Dhaka, Bangladesh (BBN)– The inter-bank call money rate remained almost stable on Monday, the last working day before the Eid vacation, despite big rush for withdrawal of cash from the banks.

The call money rate ranged from 4.50 per cent to 5.0 per cent on the day against the previous rate between 4.25 per cent and 5.0 per cent, according to the market operators.

However, the weighted average rate (WAR) on call money rose to 4.59 per cent on Thursday from 4.55 per cent of the previous working day, the central bank’s latest statistics showed.

The call money rate ranged from 2.0 per cent to 5.0 per cent on June 14 last calendar year, the last working day before the Eid against the previous rate of between 1.80 per cent and 5.0 per cent.

Most of the deals were settled at rates varying between 2.50 per cent and 4.50 per cent, according to the BBN Data.

Senior bankers, however, said available liquidity helped keep the money market stable despite higher pre-Eid withdrawal of cash from the banks.

The central bank has continued to inject funds into the market through repo auction and assured liquidity support (ALS) to the banks to keep the market stable ahead of Eid.

As part of the move, the BB injected fresh fund amounting to more than BDT 269.24 billion into the market in the form of repo and ALS on Monday in line with the banks’ requirements.

Earlier on Thursday, the central bank also injected BDT 230 billion into the market in the form of repo and ALS on the same grounds.

Few number of banks that have no excess securities after maintaining SLR with the central bank faced difficulty to manage their funds ahead of the Eid.

“We did not collect required fund in the last hours on Monday despite offering higher rates on short-term deposit to other banks,” a senior official of the commercial bank tolled the BBN in Dhaka on Tuesday morning.

Actually, overall turnover in the inter-bank call money market maintained a decreasing trend in the last couple of days as some banks were reluctant to lend their excesses fund to other banks through call money market mainly due to lower interest rates.

The banks prefer to invest their fund in other forms including deposit to other cash-hungry banks instead of call money market, according to market insiders.

The volume of overall transactions in the market came down to BDT 47.14 billion on Thursday from BDT 69.54 billion of the previous day. It was BDT 71.74 billion on May 28.

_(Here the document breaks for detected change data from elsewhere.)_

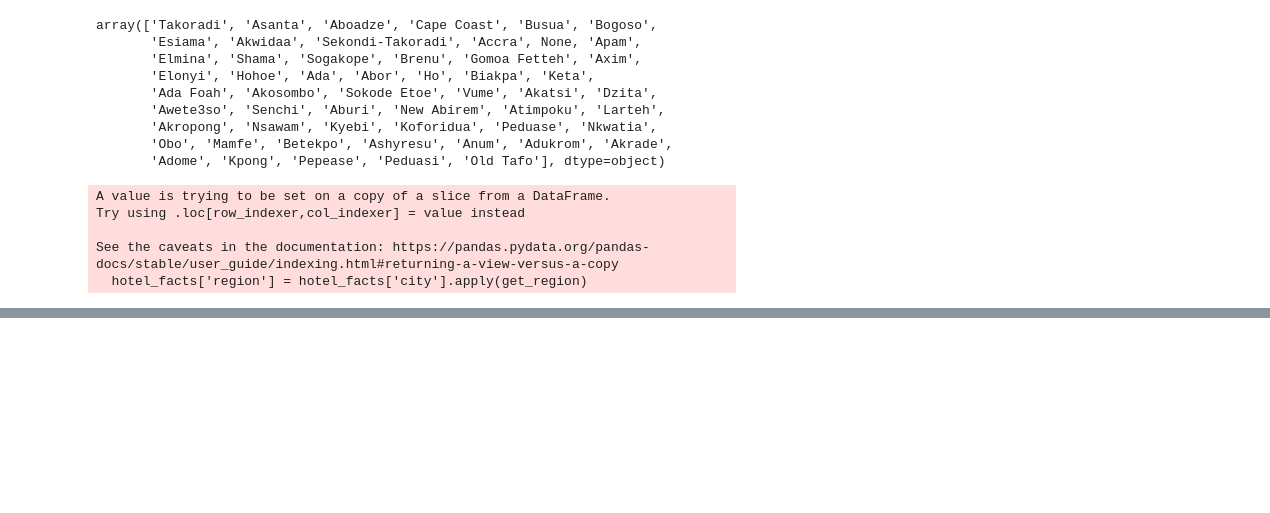
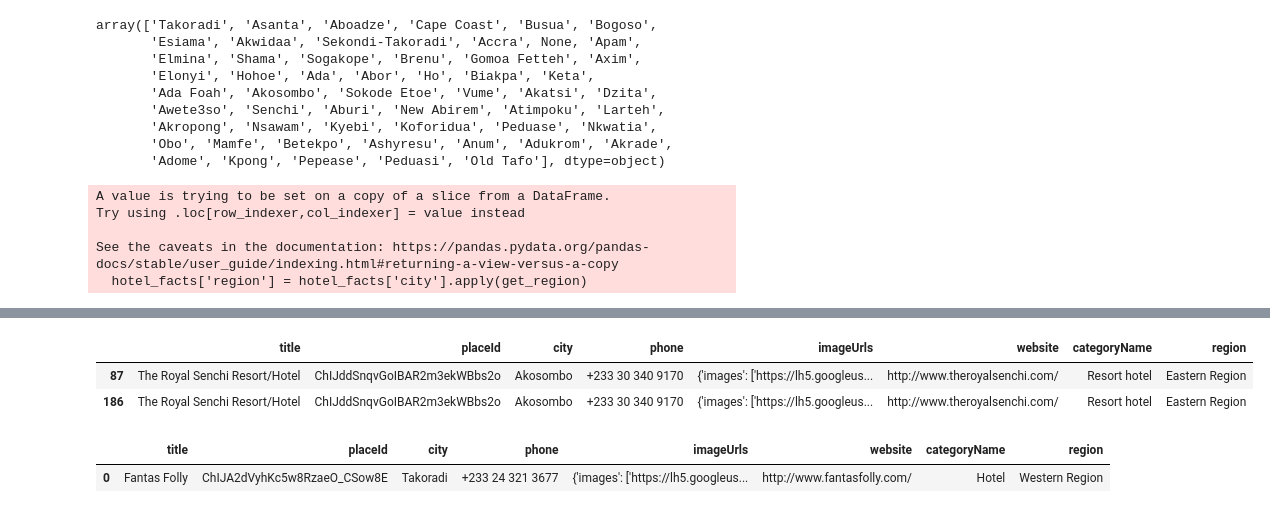
Before and after one commit to josephine-amponsah/absa-based-recommender, a Jupyter notebook: notebooks/data-manipulation/data-prep.ipynb, the cells around one changed output, grey strips where cells are left out. Cells and saved outputs as stored; diff of their text form; code cells hidden in the pictures; blank space fills up the shorter version.

Commit message:
removed duplicate hotel record

```diff
--- a/notebooks/data-manipulation/data-prep.ipynb
+++ b/notebooks/data-manipulation/data-prep.ipynb
@@ -326,0 +352,7 @@ with open('/Users/josephineamponsah/Documents/project-folder/data/hotel-details.
+# %%
+duplicate_rows = hotel_facts[hotel_facts.duplicated(subset='placeId', keep=False)]
+duplicate_rows
+# %% [output]
+|  | title | placeId | city | phone | imageUrls | website | categoryName | region |
+| 87 | The Royal Senchi Resort/Hotel | ChIJddSnqvGoIBAR2m3ekWBbs2o | Akosombo | +233 30 340 9170 | {'images': ['https://lh5.googleus... | http://www.theroyalsenchi.com/ | Resort hotel | Eastern Region |
+| 186 | The Royal Senchi Resort/Hotel | ChIJddSnqvGoIBAR2m3ekWBbs2o | Akosombo | +233 30 340 9170 | {'images': ['https://lh5.googleus... | http://www.theroyalsenchi.com/ | Resort hotel | Eastern Region |
@@ -326,0 +361,6 @@ with open('/Users/josephineamponsah/Documents/project-folder/data/hotel-details.
+# %%
+issue = hotel_facts[hotel_facts['placeId'] == 'ChIJA2dVyhKc5w8RzaeO_CSow8E']
+issue
+# %% [output]
+|  | title | placeId | city | phone | imageUrls | website | categoryName | region |
+| 0 | Fantas Folly | ChIJA2dVyhKc5w8RzaeO_CSow8E | Takoradi | +233 24 321 3677 | {'images': ['https://lh5.googleus... | http://www.fantasfolly.com/ | Hotel | Western Region |
```
Also changed, not shown: parts of 5 cells of this notebook, 1 other file.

Normally, such a short-term borrowing normally gets increased before festivals as demand for cash grows.

Most of the bank branches in Motijheel, Dilkusha and other commercial areas of the capital saw people queue up for withdrawing money.

Different initiatives including injection of fund by the central bank into the market have helped keep the market stable ahead of Eid, they added.

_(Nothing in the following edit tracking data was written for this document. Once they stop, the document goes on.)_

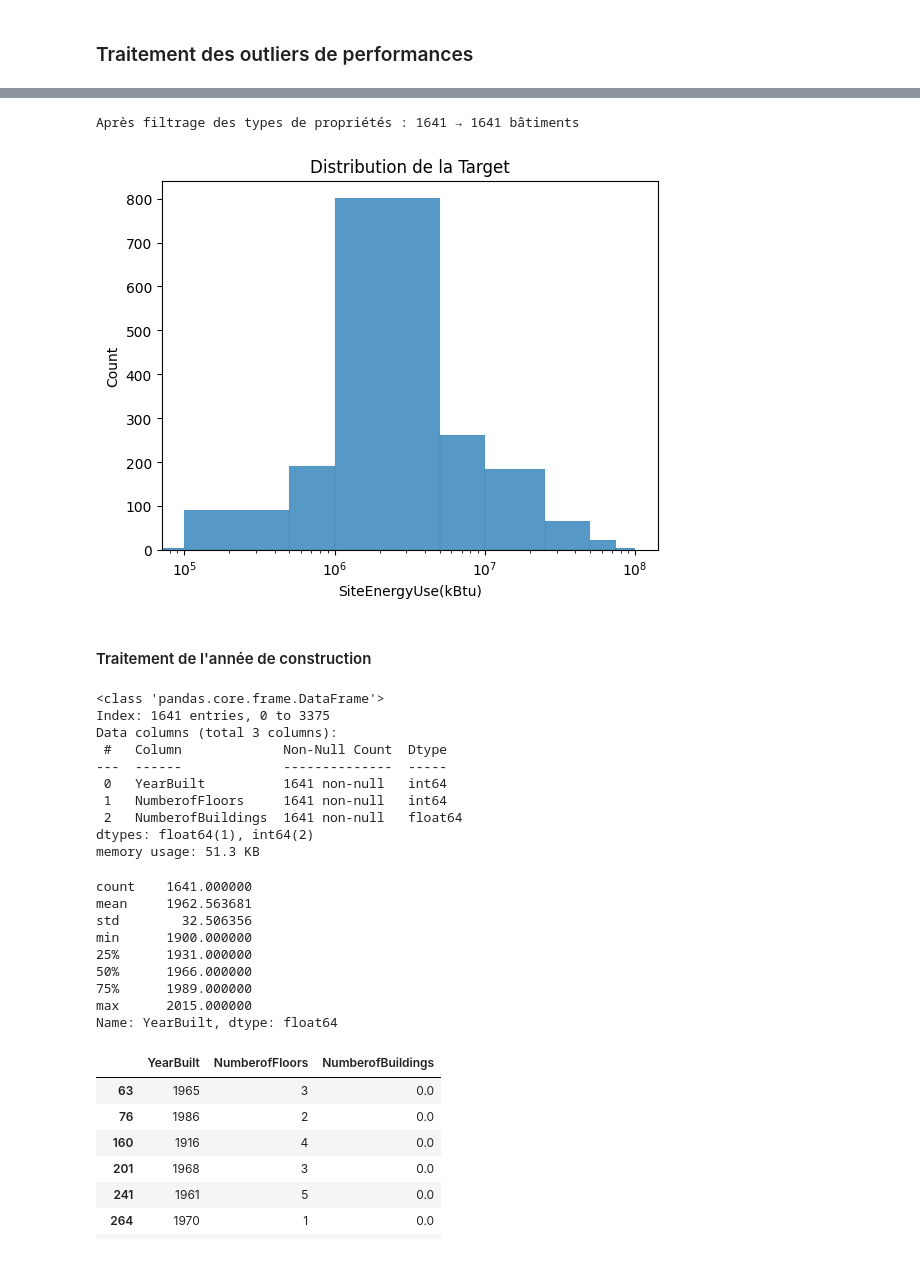
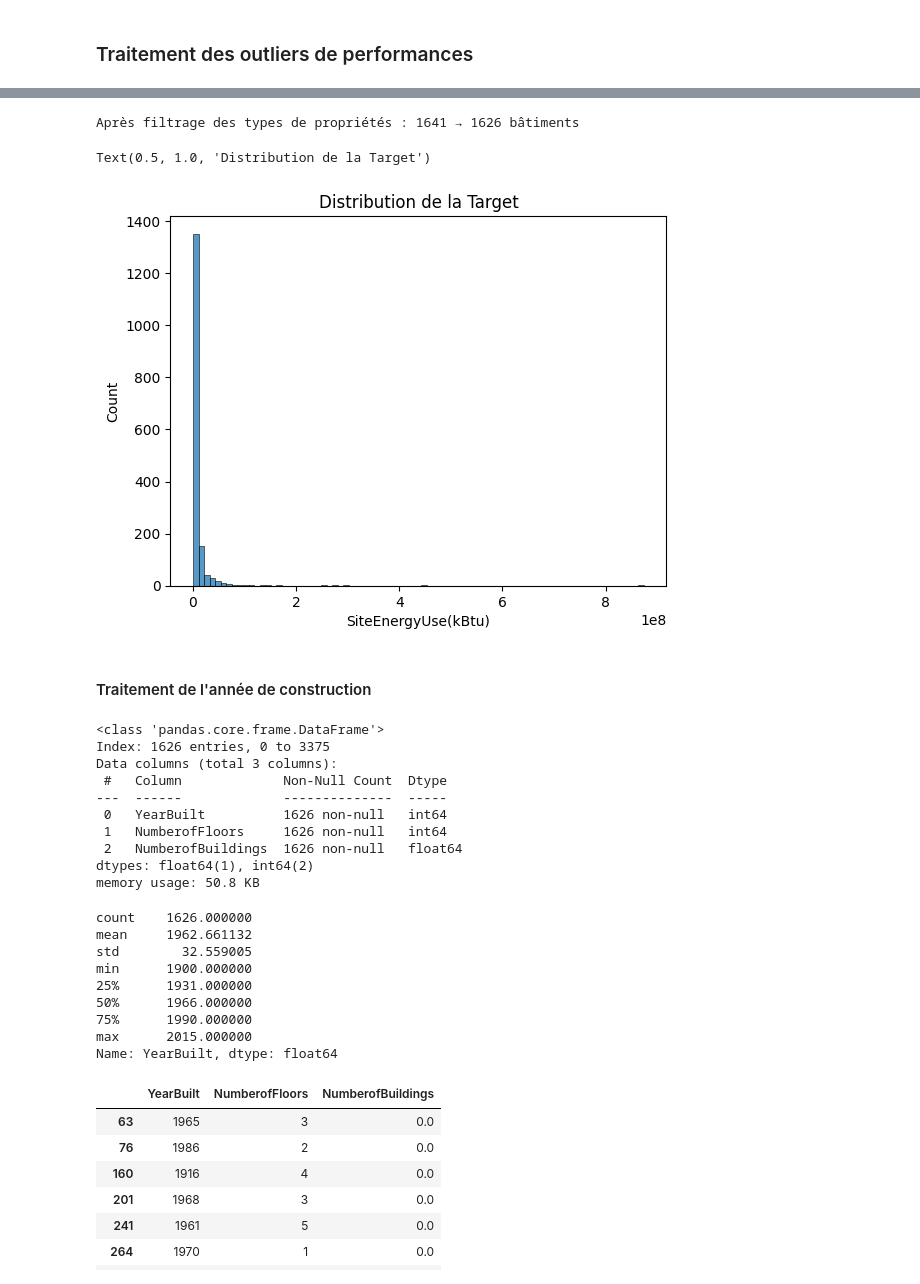
Before and after one commit to day811/OCDE-P6, a Jupyter notebook: modelistation_supervisee_EDA.ipynb, the cells around one changed output, grey strips where cells are left out. Saved outputs shown, nothing was run; the diff lists cells and outputs as text; code cells hidden in the pictures.

Commit message:
amélioration des modèles et filtrage

```diff
--- a/modelistation_supervisee_EDA.ipynb
+++ b/modelistation_supervisee_EDA.ipynb
@@ -366,7 +366,7 @@ dtypes: float64(3), int64(3)
 memory usage: 89.7 KB
 # %%
 # 'YearBuilt', 'NumberofFloors', 'NumberofBuildings'
-bc_with_target[phy_cols].fillna(0)
+bc_with_target[phy_cols] = bc_with_target[phy_cols].fillna(0)
 bc_with_target['3LargestGFA']= bc_with_target[['LargestPropertyUseTypeGFA', 'SecondLargestPropertyUseTypeGFA', 'ThirdLargestPropertyUseTypeGFA']].sum(axis=1)
 mask = bc_with_target['3LargestGFA']==0
 bc_with_target.loc[mask, '3LargestGFA']= bc_with_target.loc[mask, 'PropertyGFATotal']
@@ -459,6 +459,11 @@ plt.show()
 # %% [markdown]
 ### Traitement des outliers de performances
 # %%
-mask = ((bc_with_target['CalcSEUI(kBtu/sf)'] < 0) | (bc_with_target['CalcSEUI(kBtu/sf)']>400)) & (bc_with_target['YearBuilt']<1960)
-bc_with_target[mask][['CalcSEUI(kBtu/sf)', 'PrimaryPropertyType', 'FirstUseType', 'YearBuilt','Neighborhood', 'PropertyGFATotal','SecondLargestPropertyUseTypeGFA','3LargestGFA','ComplianceStatus']].sort_values('CalcSEUI(kBtu/sf)')
+target = 'SiteEnergyUse(kBtu)'
+#target = 'CalcSEUI(kBtu/sf)'
+target_min = bc_with_target[target].mean()* 0.02
+Q99 = bc_with_target[target].quantile(0.99)
+#mask = ((bc_with_target[target] <= target_min ) | (bc_with_target[target]>=Q99))
+mask = ((bc_with_target[target] <= target_min) )
+bc_with_target[mask][[target, 'PrimaryPropertyType', 'FirstUseType', 'YearBuilt','Neighborhood', 'PropertyGFATotal','SecondLargestPropertyUseTypeGFA','3LargestGFA','ComplianceStatus']].sort_values(target)
 # %% [output]
@@ -469,18 +486,18 @@ bc_with_target[mask][['CalcSEUI(kBtu/sf)', 'PrimaryPropertyType', 'FirstUseType'
 # %%
-do_cleaning = False
+do_cleaning = True
 if do_cleaning :
     bc_without_perf_outliers = bc_with_target[~mask].copy()
 else:
     bc_without_perf_outliers = bc_with_target.copy()
 print(f"Après filtrage des types de propriétés : {len(bc_with_target)} → {len(bc_without_perf_outliers)} bâtiments")
 # %% [output]
-Après filtrage des types de propriétés : 1641 → 1641 bâtiments
+Après filtrage des types de propriétés : 1641 → 1626 bâtiments
 # %%
-sns.histplot(bc_without_perf_outliers['SiteEnergyUse(kBtu)'], bins=[0,100000,500000,1000000,5000000,10000000,25000000,50000000,75000000,100000000])
+sns.histplot(bc_without_perf_outliers[target])
 plt.title('Distribution de la Target')
-plt.xscale('log')
 # %% [output]
+Text(0.5, 1.0, 'Distribution de la Target')
-[figure, old version]
+[figure, new version]
 # %% [markdown]
 #### Traitement de l'année de construction
 # %%
@@ -489,25 +506,25 @@ phy_cols = ['YearBuilt', 'NumberofFloors', 'NumberofBuildings']
 bc_without_perf_outliers[phy_cols].info()
 # %% [output]
 <class 'pandas.core.frame.DataFrame'>
-Index: 1641 entries, 0 to 3375
+Index: 1626 entries, 0 to 3375
 Data columns (total 3 columns):
  #   Column             Non-Null Count  Dtype
 ---  ------             --------------  -----
- 0   YearBuilt          1641 non-null   int64
- 1   NumberofFloors     1641 non-null   int64
- 2   NumberofBuildings  1641 non-null   float64
+ 0   YearBuilt          1626 non-null   int64
+ 1   NumberofFloors     1626 non-null   int64
+ 2   NumberofBuildings  1626 non-null   float64
 dtypes: float64(1), int64(2)
-memory usage: 51.3 KB
+memory usage: 50.8 KB
 # %%
 bc_without_perf_outliers['YearBuilt'].describe()
 # %% [output]
-count    1641.000000
-mean     1962.563681
-std        32.506356
+count    1626.000000
+mean     1962.661132
+std        32.559005
 min      1900.000000
 25%      1931.000000
 50%      1966.000000
-75%      1989.000000
+75%      1990.000000
 max      2015.000000
 Name: YearBuilt, dtype: float64
 # %%
```
Also changed, not shown: parts of 6 cells of this notebook, 2 other files.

As part of the moves, the government had released the 4th installment of cash incentives amounting to BDT 11.19 billion for disbursement among major exporters for the fiscal year (FY) 2018-19.

The fund will be distributed among the exporters for the period of April-June, 2019.

Besides, a significant amount of fund the government released for the implementation of annual development programme has already been disbursed.

The central bank has already devolved a substantial amount of fund by itself, which also helped push up money supply in the market, according to the insiders.

They also said inter-bank repo market was also active ahead of the Eid vacation.

The amount of turnover crossed BDT 20 billion in the inter-bank repo market in the last couple of days to meet growing demand for liquidity ahead of the Eid.

The overall turnover rose to BDT 23.60 billion on Wednesday from BDT 18.93 billion of the previous working day, according to the Bangladesh Bank (BB) data.

The insiders also predicted that the existing trend in the market may continue this month but pressure on the money market may rise in the month of July ahead of Eid-ul-Azha.

On the other hand, pressure on cash withdrawal from the banks is easing gradually as the use of credit and debit cards, referred to as plastic money, is increasing in Bangladesh, according to the bankers.

A good number of people are now connected with mobile financial services, agent banking and e-banking that reduces the tendency of holding cash money to their wallets, they explained.